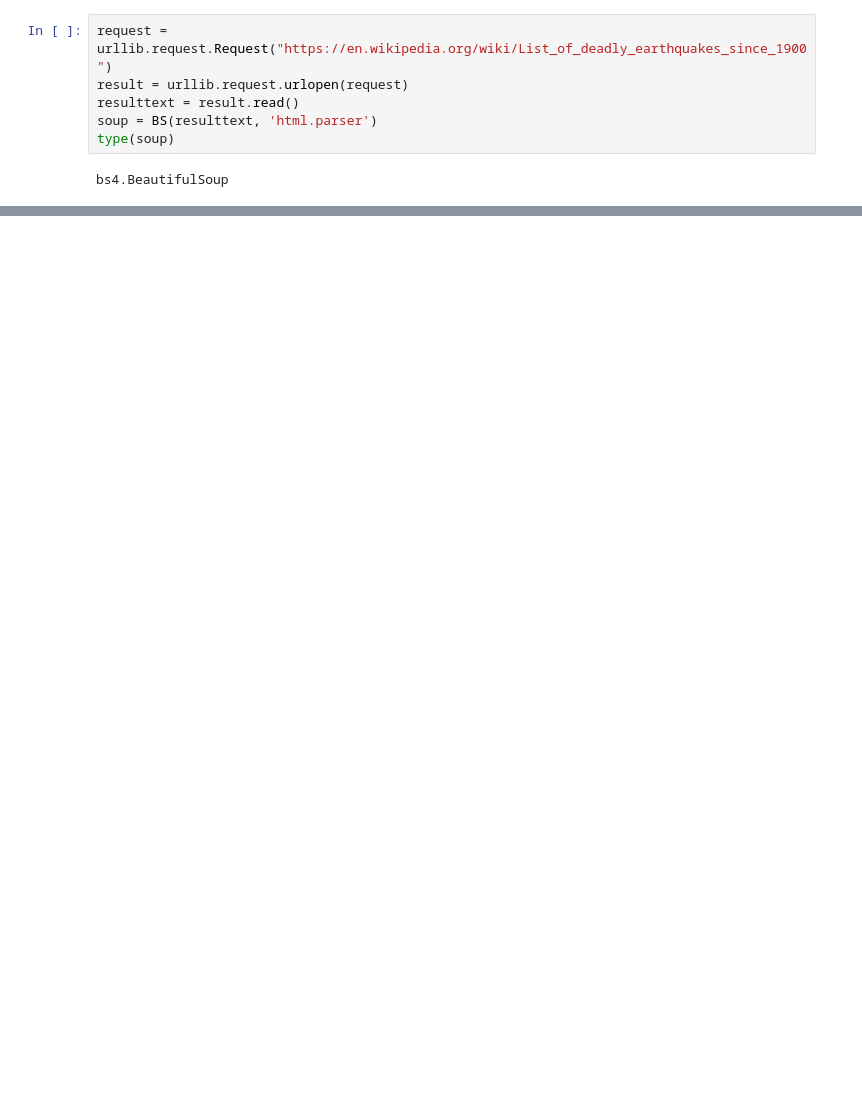
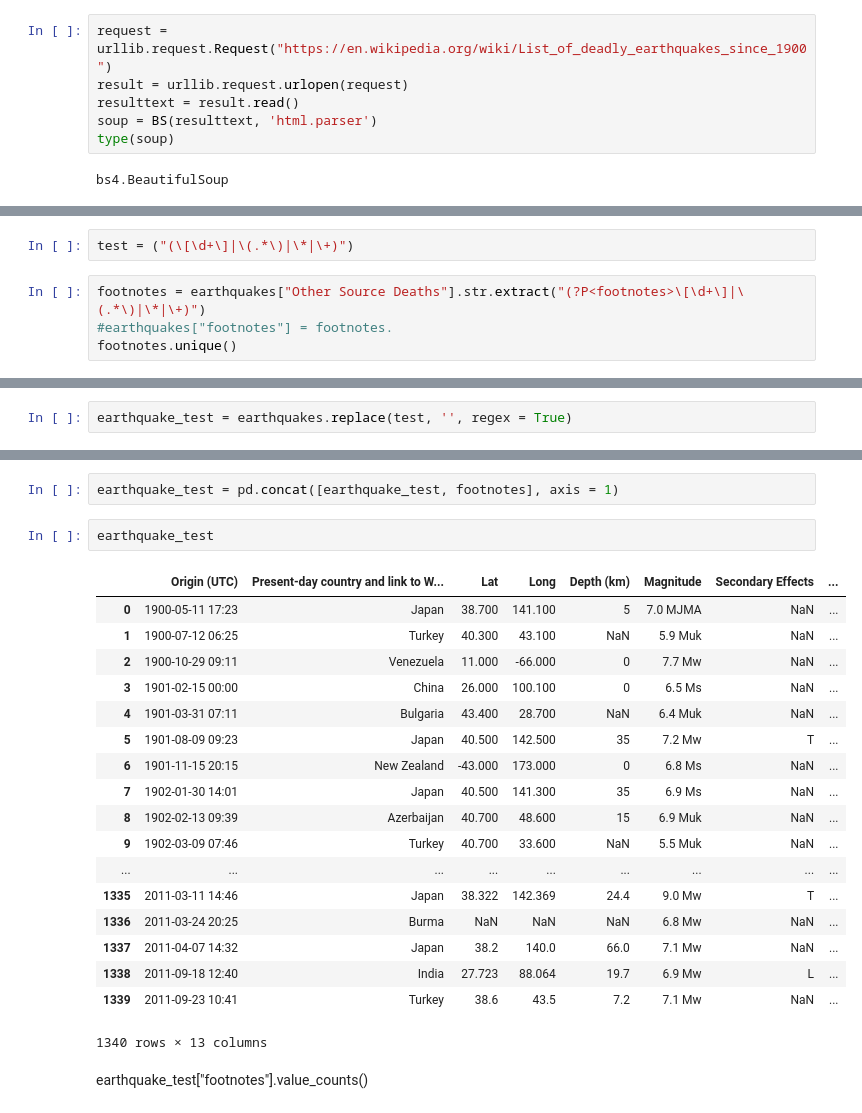
Before and after one commit to smitamisra/StrikingRobo_Earthquakes, a Jupyter notebook: MR_DQ3.ipynb, the cells around one changed output, grey strips where cells are left out. Drawn from its saved outputs; the diff is of its cells as text; blank space fills up the shorter version.

Commit message:
Converted web scrape into df. replaced empty string with nan. moved footnotes into new column

```diff
--- a/MR_DQ3.ipynb
+++ b/MR_DQ3.ipynb
@@ -39,0 +133,6 @@ SyntaxError: invalid syntax (<ipython-input-33-69ff4a2023ac>, line 1)
+# %%
+test = ("(\[\d+\]|\(.*\)|\*|\+)")
+# %%
+footnotes = earthquakes["Other Source Deaths"].str.extract("(?P<footnotes>\[\d+\]|\(.*\)|\*|\+)")
+#earthquakes["footnotes"] = footnotes.
+footnotes.unique()
@@ -39,0 +142,2 @@ SyntaxError: invalid syntax (<ipython-input-33-69ff4a2023ac>, line 1)
+# %%
+earthquake_test = earthquakes.replace(test, '', regex = True)
@@ -39,0 +164,25 @@ SyntaxError: invalid syntax (<ipython-input-33-69ff4a2023ac>, line 1)
+# %%
+earthquake_test = pd.concat([earthquake_test, footnotes], axis = 1)
+# %%
+earthquake_test
+# %% [output]
+|  | Origin (UTC) | Present-day country and link to W... | Lat | Long | Depth (km) | Magnitude | Secondary Effects | ... |
+| 0 | 1900-05-11 17:23 | Japan | 38.700 | 141.100 | 5 | 7.0 MJMA | NaN | ... |
+| 1 | 1900-07-12 06:25 | Turkey | 40.300 | 43.100 | NaN | 5.9 Muk | NaN | ... |
+| 2 | 1900-10-29 09:11 | Venezuela | 11.000 | -66.000 | 0 | 7.7 Mw | NaN | ... |
+| 3 | 1901-02-15 00:00 | China | 26.000 | 100.100 | 0 | 6.5 Ms | NaN | ... |
+| 4 | 1901-03-31 07:11 | Bulgaria | 43.400 | 28.700 | NaN | 6.4 Muk | NaN | ... |
+| 5 | 1901-08-09 09:23 | Japan | 40.500 | 142.500 | 35 | 7.2 Mw | T | ... |
+| 6 | 1901-11-15 20:15 | New Zealand | -43.000 | 173.000 | 0 | 6.8 Ms | NaN | ... |
+| 7 | 1902-01-30 14:01 | Japan | 40.500 | 141.300 | 35 | 6.9 Ms | NaN | ... |
+| 8 | 1902-02-13 09:39 | Azerbaijan | 40.700 | 48.600 | 15 | 6.9 Muk | NaN | ... |
+| 9 | 1902-03-09 07:46 | Turkey | 40.700 | 33.600 | NaN | 5.5 Muk | NaN | ... |
+| ... | ... | ... | ... | ... | ... | ... | ... | ... |
+| 1335 | 2011-03-11 14:46 | Japan | 38.322 | 142.369 | 24.4 | 9.0 Mw | T | ... |
+| 1336 | 2011-03-24 20:25 | Burma | NaN | NaN | NaN | 6.8 Mw | NaN | ... |
+| 1337 | 2011-04-07 14:32 | Japan | 38.2 | 140.0 | 66.0 | 7.1 Mw | NaN | ... |
+| 1338 | 2011-09-18 12:40 | India | 27.723 | 88.064 | 19.7 | 6.9 Mw | L | ... |
+| 1339 | 2011-09-23 10:41 | Turkey | 38.6 | 43.5 | 7.2 | 7.1 Mw | NaN | ... |
+1340 rows × 13 columns
+# %% [markdown]
+earthquake_test["footnotes"].value_counts()
```
Also changed, not shown: parts of 19 cells of this notebook.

══════

Find the lines above that contain the word "Japan" and collect them.

● **COMPLETED TASK**:
+| 0 | 1900-05-11 17:23 | Japan | 38.700 | 141.100 | 5 | 7.0 MJMA | NaN | ... |
+| 5 | 1901-08-09 09:23 | Japan | 40.500 | 142.500 | 35 | 7.2 Mw | T | ... |
+| 7 | 1902-01-30 14:01 | Japan | 40.500 | 141.300 | 35 | 6.9 Ms | NaN | ... |
+| 1335 | 2011-03-11 14:46 | Japan | 38.322 | 142.369 | 24.4 | 9.0 Mw | T | ... |
+| 1337 | 2011-04-07 14:32 | Japan | 38.2 | 140.0 | 66.0 | 7.1 Mw | NaN | ... |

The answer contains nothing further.